The idea that so many things we encounter in everyday life could be threatening our mental wellbeing is an alarming one. But our physical environments can also nourish our mental health. There’s plenty of research showing that our risk for depression and other psychiatric disorders is lowered by— you guessed it—contact with nature. People are more physically active while in nature and the sights, sounds, and smells of greenery and oceans soothe us and give our mood a boost.
In one experiment, scientists discovered that after a stroll in nature people are less prone to rumination, the tendency to obsess over one’s mistakes and troubles that is a common feature of disorders like depression and anxiety.
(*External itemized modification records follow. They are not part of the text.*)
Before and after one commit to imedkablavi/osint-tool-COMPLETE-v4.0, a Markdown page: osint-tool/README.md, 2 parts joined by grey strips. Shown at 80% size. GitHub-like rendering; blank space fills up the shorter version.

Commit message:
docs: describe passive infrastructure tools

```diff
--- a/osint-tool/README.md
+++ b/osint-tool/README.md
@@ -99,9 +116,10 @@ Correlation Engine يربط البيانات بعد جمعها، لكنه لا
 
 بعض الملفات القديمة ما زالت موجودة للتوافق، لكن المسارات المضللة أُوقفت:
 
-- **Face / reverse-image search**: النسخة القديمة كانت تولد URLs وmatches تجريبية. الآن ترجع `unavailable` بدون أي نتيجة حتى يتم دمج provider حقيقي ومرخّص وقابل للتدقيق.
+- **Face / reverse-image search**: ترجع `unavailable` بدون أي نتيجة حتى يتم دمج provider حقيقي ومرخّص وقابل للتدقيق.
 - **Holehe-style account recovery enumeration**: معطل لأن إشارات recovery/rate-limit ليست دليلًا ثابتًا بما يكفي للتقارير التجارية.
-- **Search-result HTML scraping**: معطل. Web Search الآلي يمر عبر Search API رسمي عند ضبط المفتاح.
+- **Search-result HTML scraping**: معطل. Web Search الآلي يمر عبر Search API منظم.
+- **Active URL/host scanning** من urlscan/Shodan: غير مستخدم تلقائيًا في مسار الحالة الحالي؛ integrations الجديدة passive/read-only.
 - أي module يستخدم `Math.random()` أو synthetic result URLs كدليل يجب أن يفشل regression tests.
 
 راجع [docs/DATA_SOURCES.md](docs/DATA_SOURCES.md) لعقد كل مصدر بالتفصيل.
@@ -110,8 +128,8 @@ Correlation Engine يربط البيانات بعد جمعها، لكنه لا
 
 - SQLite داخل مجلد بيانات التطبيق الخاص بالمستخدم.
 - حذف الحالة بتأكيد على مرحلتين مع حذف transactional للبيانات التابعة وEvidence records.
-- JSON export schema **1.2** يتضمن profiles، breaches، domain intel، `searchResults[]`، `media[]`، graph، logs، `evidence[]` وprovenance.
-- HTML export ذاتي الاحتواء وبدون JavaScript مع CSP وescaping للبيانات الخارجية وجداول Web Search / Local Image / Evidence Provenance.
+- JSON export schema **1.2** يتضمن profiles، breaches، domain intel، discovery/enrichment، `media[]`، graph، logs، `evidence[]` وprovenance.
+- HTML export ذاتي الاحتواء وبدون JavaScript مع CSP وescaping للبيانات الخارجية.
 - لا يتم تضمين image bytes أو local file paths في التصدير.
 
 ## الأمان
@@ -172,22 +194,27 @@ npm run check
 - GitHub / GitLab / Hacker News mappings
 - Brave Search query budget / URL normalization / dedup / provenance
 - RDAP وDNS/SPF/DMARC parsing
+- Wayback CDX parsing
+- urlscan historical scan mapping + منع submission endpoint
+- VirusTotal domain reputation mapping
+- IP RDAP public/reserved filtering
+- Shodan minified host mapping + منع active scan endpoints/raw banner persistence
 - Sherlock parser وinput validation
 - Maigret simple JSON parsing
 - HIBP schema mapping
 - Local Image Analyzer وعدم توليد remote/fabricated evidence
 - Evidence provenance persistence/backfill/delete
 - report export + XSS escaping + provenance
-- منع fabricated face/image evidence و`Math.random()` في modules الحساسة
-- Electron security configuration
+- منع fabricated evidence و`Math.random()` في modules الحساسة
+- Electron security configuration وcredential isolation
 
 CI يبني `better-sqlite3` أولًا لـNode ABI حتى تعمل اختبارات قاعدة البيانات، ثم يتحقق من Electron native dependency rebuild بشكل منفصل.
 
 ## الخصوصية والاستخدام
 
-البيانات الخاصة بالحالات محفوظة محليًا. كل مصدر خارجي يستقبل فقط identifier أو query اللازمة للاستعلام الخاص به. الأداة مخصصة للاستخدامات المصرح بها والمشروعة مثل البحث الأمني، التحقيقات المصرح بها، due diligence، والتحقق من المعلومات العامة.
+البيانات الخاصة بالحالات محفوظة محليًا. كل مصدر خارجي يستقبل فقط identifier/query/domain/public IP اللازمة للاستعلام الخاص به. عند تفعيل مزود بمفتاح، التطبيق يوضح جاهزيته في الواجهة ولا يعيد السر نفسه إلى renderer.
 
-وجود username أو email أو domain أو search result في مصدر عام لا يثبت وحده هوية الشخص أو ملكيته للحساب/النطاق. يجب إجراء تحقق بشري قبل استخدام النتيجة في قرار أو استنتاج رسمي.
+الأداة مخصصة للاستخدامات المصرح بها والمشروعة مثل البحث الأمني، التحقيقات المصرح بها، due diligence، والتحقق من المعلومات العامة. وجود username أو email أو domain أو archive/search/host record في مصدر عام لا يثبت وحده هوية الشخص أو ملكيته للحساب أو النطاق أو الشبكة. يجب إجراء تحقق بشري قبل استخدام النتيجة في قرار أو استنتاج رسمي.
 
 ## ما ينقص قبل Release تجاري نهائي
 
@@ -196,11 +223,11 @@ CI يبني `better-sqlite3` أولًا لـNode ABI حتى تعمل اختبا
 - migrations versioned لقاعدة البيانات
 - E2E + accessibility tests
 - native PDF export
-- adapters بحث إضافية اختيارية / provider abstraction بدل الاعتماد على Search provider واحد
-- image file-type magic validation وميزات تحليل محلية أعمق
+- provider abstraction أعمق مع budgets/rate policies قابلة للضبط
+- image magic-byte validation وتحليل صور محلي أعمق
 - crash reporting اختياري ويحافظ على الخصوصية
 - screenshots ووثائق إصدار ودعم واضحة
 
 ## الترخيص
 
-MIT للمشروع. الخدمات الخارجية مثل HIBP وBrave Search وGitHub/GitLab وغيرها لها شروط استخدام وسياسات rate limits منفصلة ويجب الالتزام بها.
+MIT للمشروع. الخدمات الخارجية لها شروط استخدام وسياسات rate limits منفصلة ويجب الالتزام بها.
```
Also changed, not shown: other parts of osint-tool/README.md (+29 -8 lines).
The nature walk also calmed activity in several brain regions involved in rumination and responding to threats to our sense of belonging or feelings that we’ve made a social misstep. One of these brain areas—known as the perigenual anterior cingulate cortex, which is involved in regulating our emotions—may be key to understanding how our environments can harm or help our mental health, Meyer-Lindenberg believes.
“A lot of the risk factors that we’ve been looking at tend to hit the same brain system,” he says. He and his colleagues have found that this part of the brain responds particularly strongly to socially stressful situations in people who were raised in cities. This area also seems to be influenced by a number of genes that have been linked to susceptibility towards depression and other psychiatric illnesses, suggesting it may be important to our mental health.
Nearly one in five adults in the United States live with a mental illness, while depression is considered the leading cause of disability worldwide by the World Health Organization. This makes it vitally important for us to learn more about how the world around us is shaping our mental health, van den Bosch says. She hopes this information will give policymakers incentives to further tighten restrictions on air pollution and other noxious products of human industry.
“We know that many of these things are bad, and do we really need more evidence? It seems like the answer is yes,” says van den Bosch. Even if the effect on our overall risk for mental illness turns out to be small, she says, “It will still have a huge impact on population health.”
Kioumourtzoglou also hopes to see research probing whether exercise, time in nature, or other actions could offset the risks that air pollution and other hazards pose to our mental health. Whatever these steps are, they likely won’t be easy or practical for everyone. That’s why it’s also important to inject greenery into our cities, where many hazards are most concentrated. Not only do parks and street trees give city dwellers a revitalizing dose of nature, they also help us by muffling noiseand absorbing pollutants.
We can’t just flatten our cities and rebuild them into forested utopias, Kioumourtzoglou admits. But we can keep environmental health in mind when planning new neighborhoods and refurbishing existing ones. “Sometimes it takes a while for new and more protective regulations to kick in—and we need to know what we can do in the meantime to protect ourselves,” she says.